Our world is seeing change at an incredibly rapid pace. The Western world went from a farm-centered society in the 1700s to an industrial one in just over 100 years. The 20th century saw incredible technological advances, including the first mass-produced car, space flight (Roberta Bondar), and unlocking the secrets of our own DNA. Many of the advancements, both scientifically (Marie Curie) and culturally, have come from women – despite their lack of status during this time. Women’s rights have indeed been improving, but at a much slower pace. Two centuries ago, despite the Industrial Revolution, women could not own property in their own name anywhere in Canada. Just a century ago, when cars were starting to be seen everywhere, Canadian women could not vote.
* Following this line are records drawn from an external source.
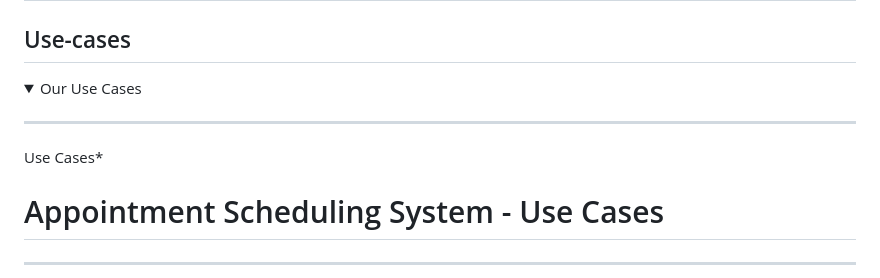
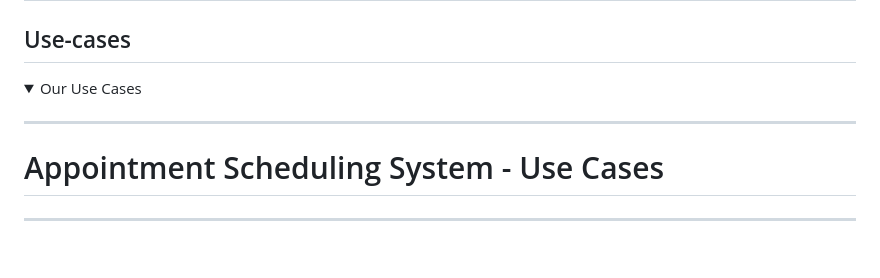
Before and after one commit to Yubraj977/salonapp, a Markdown page: Readme.md, the part around the change. Drawn GitHub-style; folded sections open; blank space fills up the shorter version.

```diff
--- a/Readme.md
+++ b/Readme.md
@@ -52,7 +52,6 @@
 <summary>Our Use Cases</summary>
 
 -------------
-Use Cases*
 # Appointment Scheduling System - Use Cases
 
 ---
```
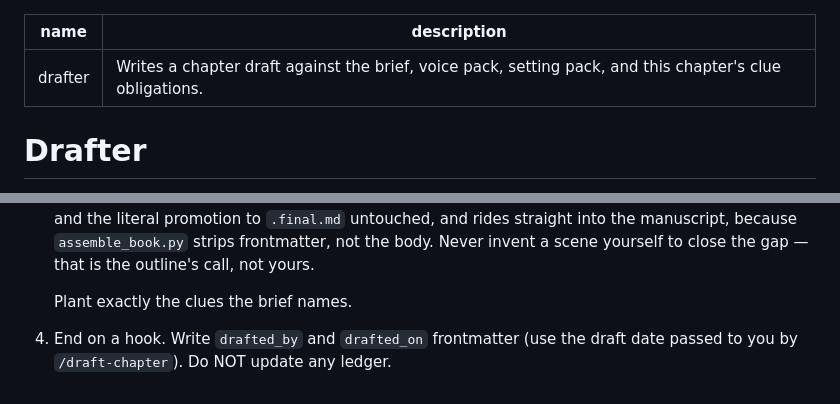
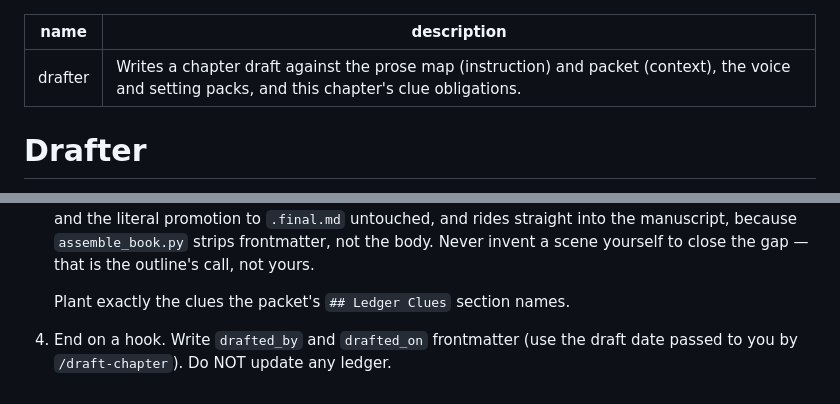
Before and after one commit to bkoh957/penny, a Markdown page: agents/drafter.md, 2 parts joined by grey strips. GitHub-like rendering.

Commit message:
fix(surface): purge stale brief vocabulary from drafter + review-chapter
Co-Authored-By: Claude Fable 5 <noreply@anthropic.com>
Claude-Session: https://claude.ai/code/session_019n5PzM6seZVddFofpR3pZw

```diff
--- a/agents/drafter.md
+++ b/agents/drafter.md
@@ -1,6 +1,6 @@
 ---
 name: drafter
-description: Writes a chapter draft against the brief, voice pack, setting pack, and this chapter's clue obligations.
+description: Writes a chapter draft against the prose map (instruction) and packet (context), the voice and setting packs, and this chapter's clue obligations.
 ---
 # Drafter
 
@@ -118,6 +118,6 @@ Does not write ledgers.
    because `assemble_book.py` strips frontmatter, not the body. Never invent a scene
    yourself to close the gap — that is the outline's call, not yours.
 
-   Plant exactly the clues the brief names.
+   Plant exactly the clues the packet's `## Ledger Clues` section names.
 4. End on a hook. Write `drafted_by` and `drafted_on` frontmatter (use the draft
    date passed to you by `/draft-chapter`). Do NOT update any ledger.
```
Also changed, not shown: commands/review-chapter.md (+1 -1 lines).
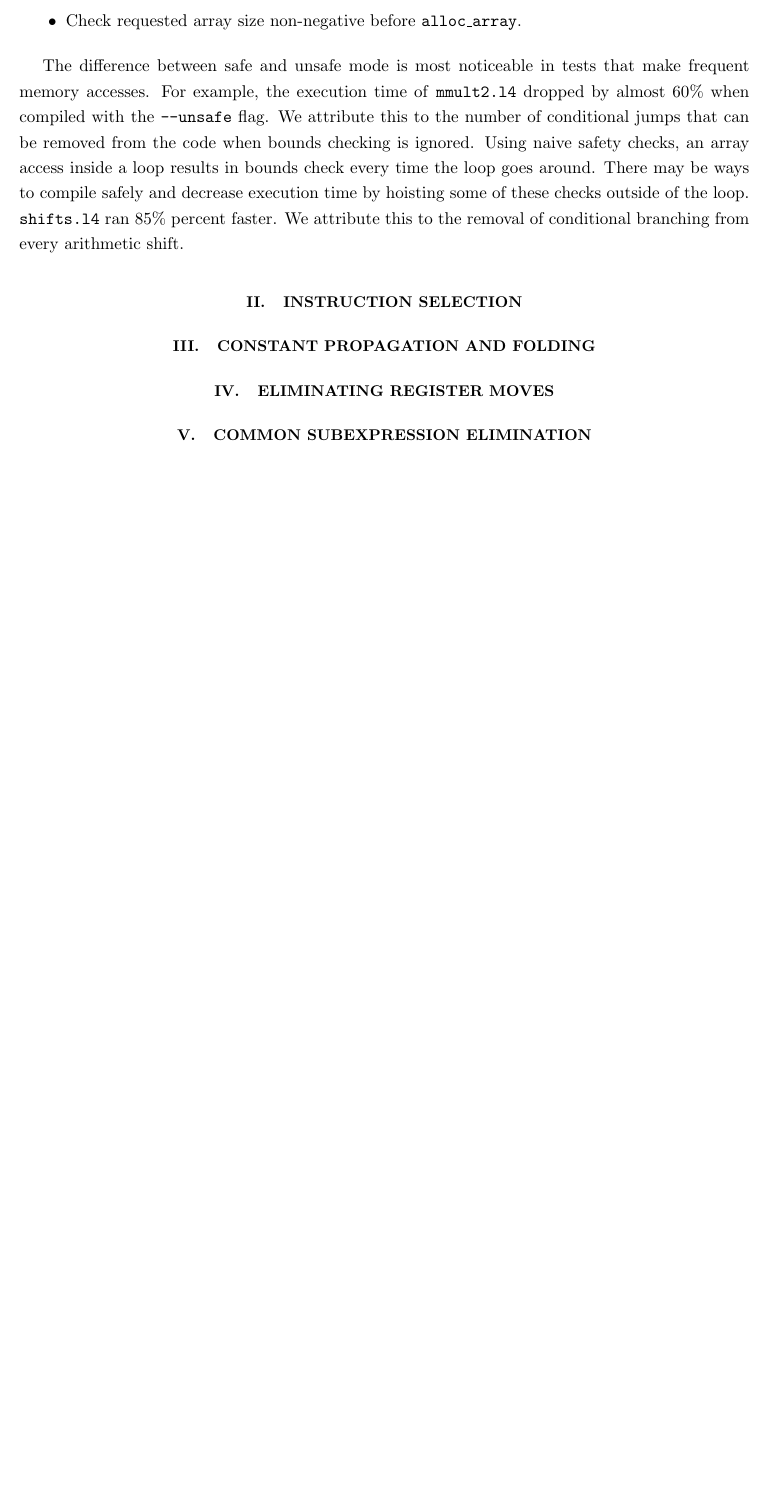
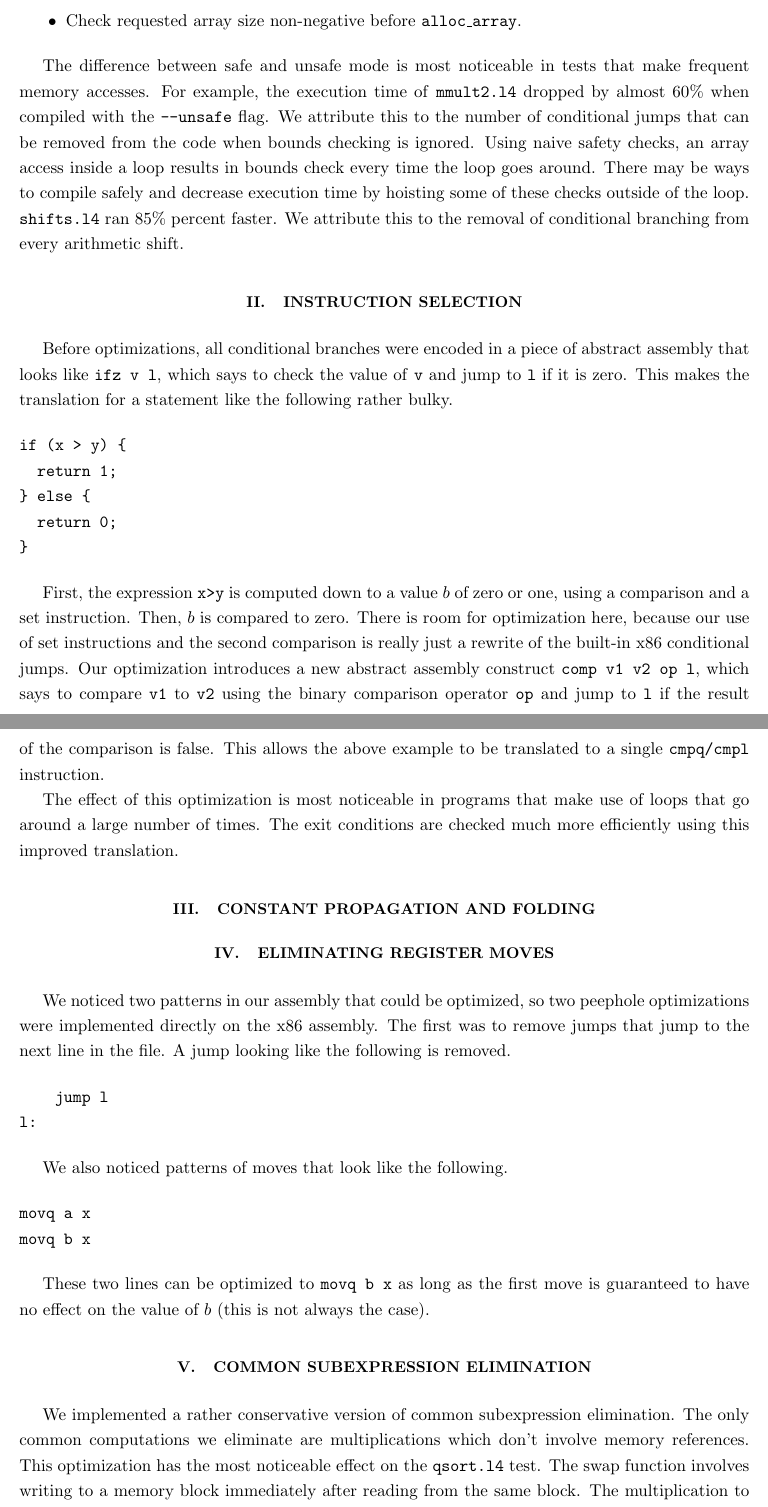
Before and after one commit to kevinburg/zinc, a LaTeX paper (lab5/compiler/report/Report.tex): part of page 2 of 2 before the commit and two parts of pages 2 and 3 of 3 after it, the two joined at a grey line, cut so that both start at the same text, the shorter picture padded with empty space. Compiled offline with pdfLaTeX.

Commit message:
Talking about things.

```diff
--- a/lab5/compiler/report/Report.tex
+++ b/lab5/compiler/report/Report.tex
@@ -59,6 +59,28 @@ time by hoisting some of these checks outside of the loop. \texttt{shifts.l4} ra
 We attribute this to the removal of conditional branching from every arithmetic shift.
 
 \section{Instruction Selection}
+Before optimizations, all conditional branches were encoded in a piece of abstract assembly that looks like
+\texttt{ifz v l}, which says to check the value of \texttt{v} and jump to \texttt{l} if it is zero. This makes
+the translation for a statement like the following rather bulky.
+
+\begin{verbatim}
+if (x > y) {
+  return 1;
+} else {
+  return 0;
+}
+\end{verbatim}
+
+First, the expression \texttt{x>y} is computed down to a value $b$ of zero or one, using a comparison and a set
+instruction. Then, $b$ is compared to zero. There is room for optimization here, because our use of set
+instructions and the second comparison is really just a rewrite of the built-in x86 conditional jumps. Our
+optimization introduces a new abstract assembly construct \texttt{comp v1 v2 op l}, which says to compare
+\texttt{v1} to \texttt{v2} using the binary comparison operator \texttt{op} and jump to \texttt{l} if the result
+of the comparison is false. This allows the above example to be translated to a single \texttt{cmpq/cmpl}
+instruction.
+
+The effect of this optimization is most noticeable in programs that make use of loops that go around a
+large number of times. The exit conditions are checked much more efficiently using this improved translation.
 
 
 \section{Constant Propagation and Folding}
@@ -66,6 +88,29 @@ We attribute this to the removal of conditional branching from every arithmetic
 
 \section{Eliminating Register Moves}
 
+We noticed two patterns in our assembly that could be optimized, so two peephole optimizations were implemented
+directly on the x86 assembly. The first was to remove jumps that jump to the next line in the file. A jump
+looking like the following is removed.
+
+\begin{verbatim}
+    jump l
+l:
+\end{verbatim}
+
+We also noticed patterns of moves that look like the following.
+
+\begin{verbatim}
+movq a x
+movq b x
+\end{verbatim}
+
+These two lines can be optimized to \texttt{movq b x} as long as the first move is guaranteed to have no effect
+on the value of $b$ (this is not always the case).
 
 \section{Common Subexpression Elimination}
+We implemented a rather conservative version of common subexpression elimination. The only common computations
+we eliminate are multiplications which don't involve memory references. This optimization has the most noticeable
+effect on the \texttt{qsort.l4} test. The swap function involves writing to a memory block immediately after
+reading from the same block. The multiplication to compute the array access offset is only done once with this
+optimization. We certainly could do more to reduce redundant memory loads, but this does something.
 
```
Also changed, not shown: lab5/compiler/report/Report.tex (3 more changed lines).
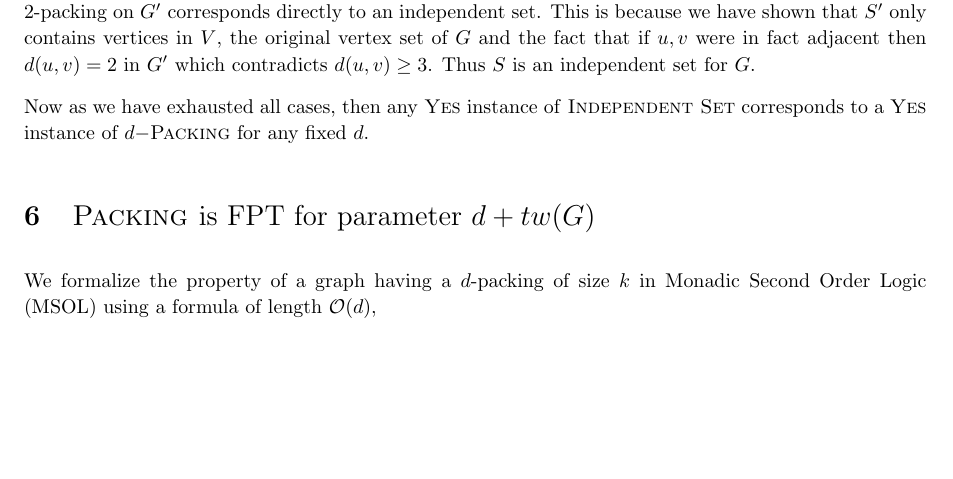
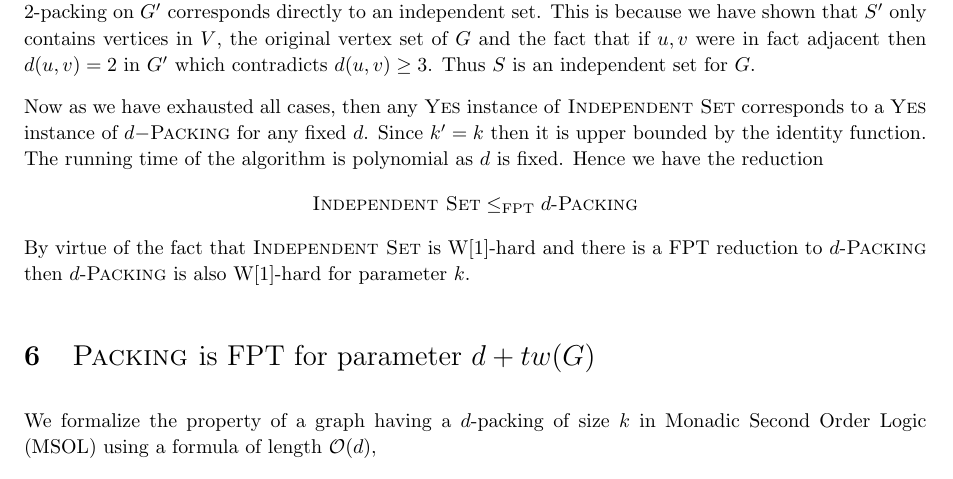
Before and after one commit to ltiao/cs6741-assignments, a LaTeX problem sheet (ass2/assignment2.tex): part of page 8 of 9, cut so that both start at the same text, the shorter picture padded with empty space. Compiled offline with pdfLaTeX.

Commit message:
q5 conclusion

```diff
--- a/ass2/assignment2.tex
+++ b/ass2/assignment2.tex
@@ -531,7 +531,10 @@ This means that any two vertices $u,v \in S'$ must satisfy case 1.
 
 An independent set $S = \{s_1,s_2,...,s_k\}$ is constructed from $S' = \{s_1,s_2,...,s_k\}$, that is to say that a 2-packing on $G'$ corresponds directly to an independent set. This is because we have shown that $S'$ only contains vertices in $V$, the original vertex set of $G$ and the fact that if $u,v$ were in fact adjacent then $d(u,v) = 2$ in $G'$ which contradicts $d(u,v) \geq 3$. Thus $S$ is an independent set for $G$.
 
-Now as we have exhausted all cases, then any \textsc{Yes} instance of \textsc{Independent Set} corresponds to a \textsc{Yes} instance of $d-$\textsc{Packing} for any fixed $d$.
+Now as we have exhausted all cases, then any \textsc{Yes} instance of \textsc{Independent Set} corresponds to a \textsc{Yes} instance of $d-$\textsc{Packing} for any fixed $d$. Since $k' = k$ then it is upper bounded by the identity function. The running time of the algorithm is polynomial as $d$ is fixed. Hence we have the reduction
+\[ \text{\textsc{Independent Set}} \leq_{\text{FPT}}\text{$d$-\textsc{Packing}} \]
+By virtue of the fact that \textsc{Independent Set} is W[1]-hard and there is a FPT reduction to $d$-\textsc{Packing} then $d$-\textsc{Packing} is also W[1]-hard for parameter $k$.
+
 
 % Now notice that since every vertex is next to a \emph{middle-vertex}, we can let $u'$ and $v'$ be a middle-vertex next to $u,v$ respectively. Now $u' \neq v'$ since otherwise that would mean $d(u,v) = 2$, a contradiction.
 
```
While there have been many improvements in Canada, women are still not on an equal level with men when it comes to salary, job opportunities, share of household duties and child rearing. The more subtle ways that women are disadvantaged in our society are harder to define, yet pervasive. Women often have a harder time proving their value to male colleagues and bosses, even when the quality of their work is good. While a man may be perceived as ‘in charge,’ a woman with a similar manner may be seen as ‘bossy.’ Such perceptions are much harder to change because they are difficult to isolate and expose. Even when exposed, they are often dismissed.
Looking back over the amazing history of growth and development in Canada, consider for a moment how much more could have been done if women had been allowed to fully exercise their rights and make an impact. Given the times we live in, with the need for more problem solvers in important areas including global hunger, the environment, eradication of diseases and world peace, it is more crucial than ever to secure equal rights for women around the globe. Not only will this improve the lives of half of the world’s population, but it will bring much-needed perspective as well as additional brainpower to the table. We cannot afford to continue without the full engagement of women on a level platform in all areas of society. There is so much to be gained and little to lose in allowing women access to the same rights and privileges that men have.
Changing societal expectations and judgements will not be easy, or come overnight. There is great reason to push forward, however, as the urgency to tackle civilization’s biggest problems grows. Overcoming resistance to equality has to take priority in order to fully understand and manage the world’s most pressing problems. It is illogical at best and reckless at worst to fail to engage half the world in the process of improving everyone’s lives. Nothing should be left untapped in the search for solutions to such challenges as poverty, starvation, disease, and dwindling resources. These are issues that transcend gender, and require opening previously closed minds to advance all of humanity.